We first noticed the Tiger Moth caterpillars, mainly because they are hard to miss! Ginger and black with long white hairs on top (see bottom of post), they are supposed to have declining numbers due to the pesticides being used on verges. They don’t have that trouble here and are thriving, we see several every time that we go out walking. I even found one just about to tuck in to my young chard plants this week. He was safely relocated to a healthy dandelion patch.
That’s the trouble with caterpillars – they are fascinating to watch, beautiful to look at, they grow into butterflies and moths which are so important for our gardens, but they eat the things that we are trying so hard to grow.
I particularly felt this, this week, when Wren and I were exploring the far reaches of our garden where the willows are densely packed. We spotted this handsome fellow, which we discovered later was a Magpie Moth caterpillar. As we were looking to see if we could find any more, I realised that the plant that he was happily munching, was a currant bush.
I was so pleased and when I started to look closer I realised that we had around twenty currant bushes growing in amongst the trees. We are trying to grow as much of our own food as we can, so finding mature fruit bushes was a real score. Unfortunately, the caterpillar that we had found had a large group of friends and relations, who were all busily munching our newly found currant leaves!

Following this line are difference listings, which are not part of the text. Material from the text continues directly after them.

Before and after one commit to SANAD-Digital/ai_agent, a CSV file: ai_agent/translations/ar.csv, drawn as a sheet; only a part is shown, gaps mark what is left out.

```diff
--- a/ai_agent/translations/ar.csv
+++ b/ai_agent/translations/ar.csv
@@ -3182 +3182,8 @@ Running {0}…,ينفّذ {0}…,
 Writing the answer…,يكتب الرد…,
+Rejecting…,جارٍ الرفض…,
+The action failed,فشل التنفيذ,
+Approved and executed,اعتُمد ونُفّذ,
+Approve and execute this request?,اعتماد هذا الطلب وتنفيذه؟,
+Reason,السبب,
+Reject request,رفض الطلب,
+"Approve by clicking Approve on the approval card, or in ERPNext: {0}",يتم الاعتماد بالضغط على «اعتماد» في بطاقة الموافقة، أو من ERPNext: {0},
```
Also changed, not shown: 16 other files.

.I went back to the house, feeling a bit conflicted. I didn’t want to harm the caterpillars, but I did want the currants to have enough leaves to fruit. So I did some research and found that they were common all over the UK and that their favourite snack is the leaves of currant and gooseberry bushes. I also found out that in Orkney they have adapted to live on heather, mainly I should think, because people don’t grow a lot of fruit outside here, preferring to keep it safely tucked away in polytunnels.
That evening I went out with our 10 year old, Lark, armed with two large jam jars. We fought our way into the depths of the willow trees and started to pick the caterpillars off the currant bushes. Some of them were quite tricky to collect, because they seem to drop off the leaves if they notice you – saving themselves with a silken thread. We worked for about an hour and then returned to the house to cover the jars with net, leaving them a few leaves to keep them happy until morning.
The next day I walked up to the peat bog with Lark and Wren and our two jars filled with caterpillars. We released them onto the heather, all but three, who we have kept to raise and study over the next few weeks.
We had to return to our collecting the following night, to get all of the ones that we had missed and I think that I will keep a careful eye on those currant bushes from now on. We might have saved them from the caterpillars, but the birds are probably going to get all of the currants if I don’t come up with a plan before they are ready.
So caterpillars – friend or foe? I couldn’t tell you, but we will continue to enjoy them despite their unfortunate eating habits. After all, I have seen the look of joy on my children’s faces when they are small and they see the butterflies dancing through the air. That’s worth losing a few leaves for!
There’s something magical about rearing caterpillar and watching the different stages especially if your lucky enough to see them emerging from the pupa/cocoon then taking first flight.
Sorry for taking so long to reply Hazel, I quite agree. Raising caterpillars is something that we will all remember fondly and I am so glad to have filmed the first time that my kids released their butterflies!